We all got back to work and it was a good time to start on the broncs. The high country camp men packed salt and watched for cows with “brisket,” a disease from the high elevation. They put out horse tracks everyday. As with most high country outfits, the time to start those broncs was in July, when it was as warm as it would be in that range. We had been prowling after the Fourth, as most of the cattle were in the high country. But it was a riding job so we were always on horseback, which was good. Jud had taken over the ramrod position since Bill John went to run an outfit at Clayton, New Mexico. One day when we were catching fresh horses, we could tell he couldn’t figure what powder to shoot. Then he lit up like a light bulb as we finished saddling up. He told us to hit a trot and find the mares and colts and see how they were doing! He said he’d seen ‘em a month ago up around the state line. The fact was that the grass was lush everywhere, the elk kept big holes in the fence and that all the pastures were big, so, who knew where they were? Ronny, Frosty and I covered lots of country looking for the mares and their colts. It was pleasant as there was green grass, cool weather and we were a-horseback. We would cut their sign, but we knew they were okay and somewhere on the outfit. About the second day we rode in around 6:00 p.m. and were unsaddling. We had just put our saddles on the racks in the saddle house with our wet blankets on top, rolled a smoke, and Jud drove up to quiz us about our luck at finding the mares.
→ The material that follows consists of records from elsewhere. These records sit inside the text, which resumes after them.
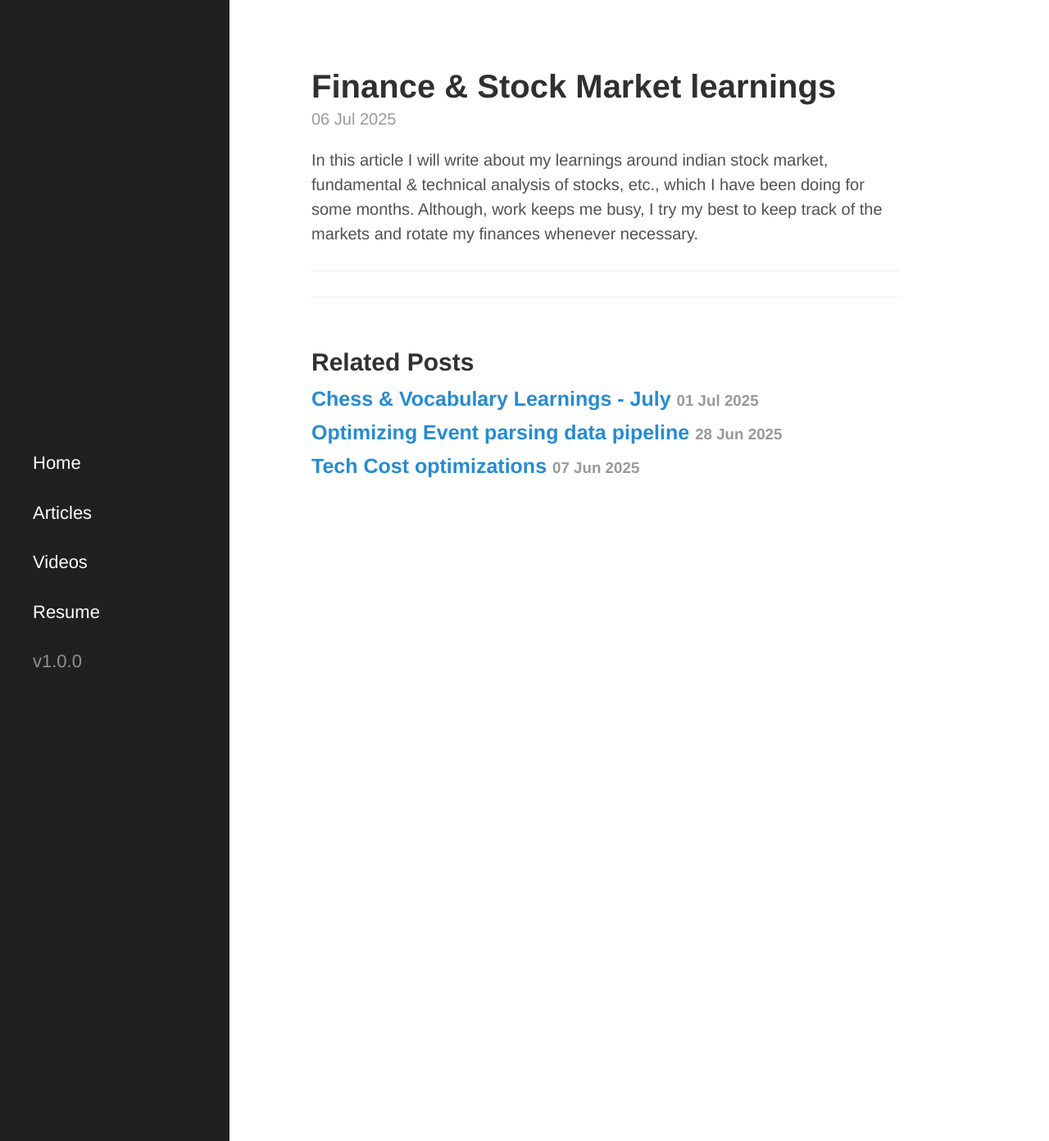
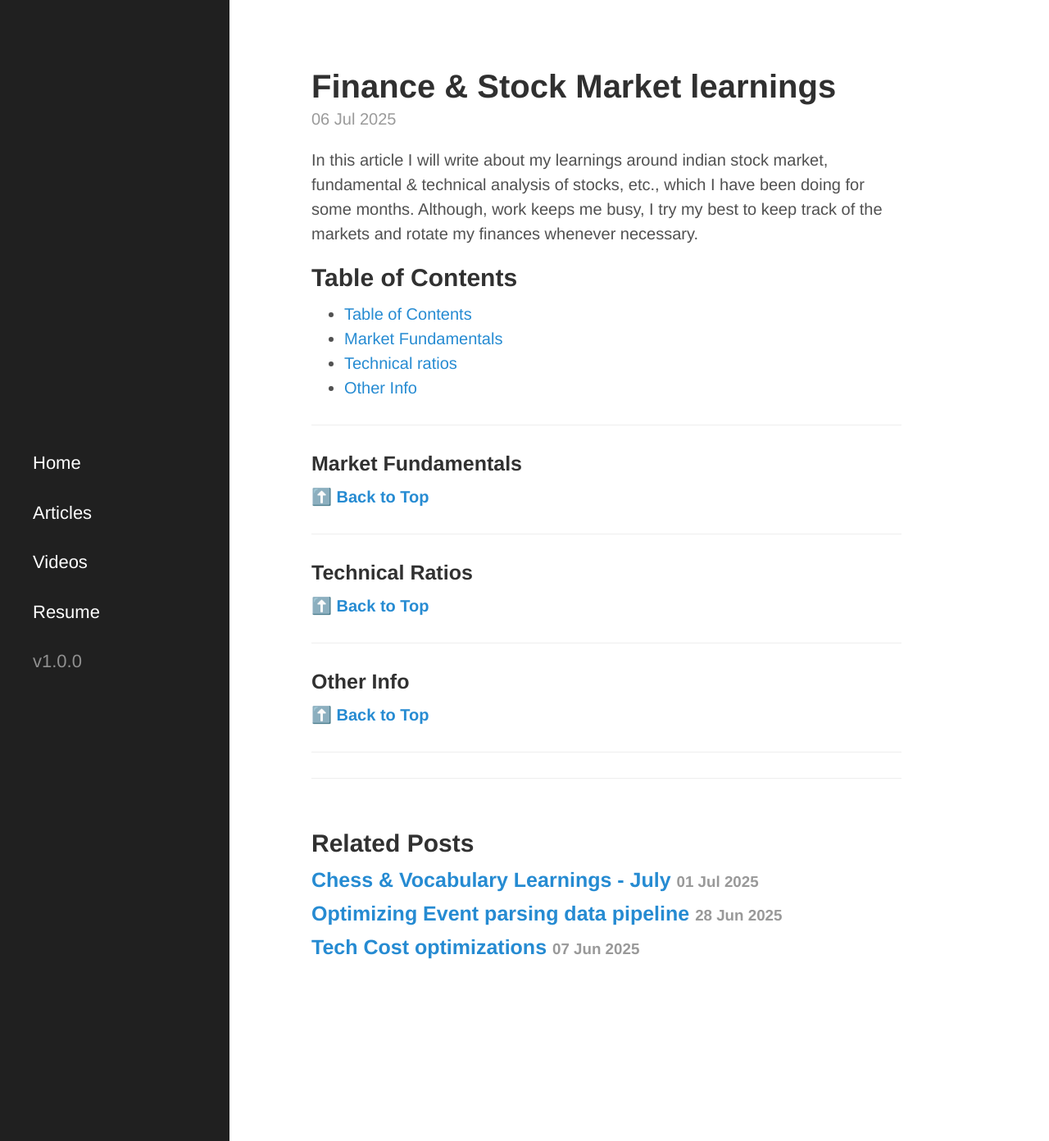
Before and after one commit to surajvm1/surajv311.github.io, a Jekyll site: the page built from _posts/2025-07-06-finance-learnings.md, in a window 1280 px wide and 1392 px high. Shown: the whole window at 82% size. Built offline with Jekyll 4.4.1, drawn with Linux system fonts in a browser that asks for light colours; some web fonts are replaced.

Commit message:
update doc with basic structure

```diff
--- a/_posts/2025-07-06-finance-learnings.md
+++ b/_posts/2025-07-06-finance-learnings.md
@@ -7,5 +7,31 @@ category: nonTechnicalArticles
 In this article I will write about my learnings around indian stock market, fundamental & technical analysis of stocks, etc., which I have been doing for some months.
 Although, work keeps me busy, I try my best to keep track of the markets and rotate my finances whenever necessary.
 
+## Table of Contents
+
+- [Table of Contents](#-table-of-contents)
+- [Market Fundamentals](#-market-fundamentals)
+- [Technical ratios](#️-technical-ratios)
+- [Other Info](#️-other-info)
+
+---
+
+### Market Fundamentals
+
+
+**[⬆️ Back to Top](#-table-of-contents)**
+
+---
+
+### Technical Ratios
+
+**[⬆️ Back to Top](#-table-of-contents)**
+
+---
+
+### Other Info
+
+**[⬆️ Back to Top](#-table-of-contents)**
+
 
 ---------------------------------------
```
He knew they were out there and we knew it was just busy work, but when we said we were getting closer he said, “Ah, hell, there’s an ocean on both sides of ‘em, so they’re okay.”

It was time to start riding the broncs to replenish the remuda! Ronny was the bronc stomper, and Jud told me to “swamp” for him. That meant for me to help him forefoot, get them saddled and after Ronny made the first few rides, I would put some miles on them. Starting around August 1st, Ron and I met at the saddle house, saddled a couple of top mounts and hit a high trot to the Castle Rock Camp, seven or eight miles west of headquarters. Castle Rock was a big camp with corrals, houses etc., all of big logs in the middle of a beautiful open area. There were patches of big pines at the foot of the Vermejo Mountains, and it looked like everyone’s idea for the setting of the “dream” ranch. Ron and I came into one of the big traps, gathered those broncs and hit the corrals with them the first try without spilling them. They were just past two years old, had been slightly halter-broke when weaned, and besides being castrated in June, were out in the big range. They didn’t realize it was time for them to earn their way on the Vermejo and they’d find out soon that they were here for a purpose. So one at a time we tied up a hind leg, sacked them out, put a saddle on them and Ron stepped aboard. He liked riding those colts. He could ride a bucking horse but still had a way with those young horses. After a few saddles, I would start putting a ride on them after I’d helped him saddle a new one. Just before noon I’d go to the camp house to get the wood cook stove going and we’d have some fried taters and elk. Then we’d wash it down with fresh coffee and back to the broncs. We kept our bedrolls and some groceries at the camp house with a pickup, so we could come to headquarters a couple times a week. Ron and I enjoyed each other’s company as we rode those colts out through the pines and on bigger circles up in the aspens. We talked about Will James, Kit Carson and many more of our heroes who had put out tracks in that same range. We kept a couple of our top mounts over at Castle Rock but we went through most of August riding those young horses and putting miles on them. We were in a mighty pretty mountain range, always seeing elk, deer, turkey, and pretty often, bear. It was a good August and one I’ll never forget.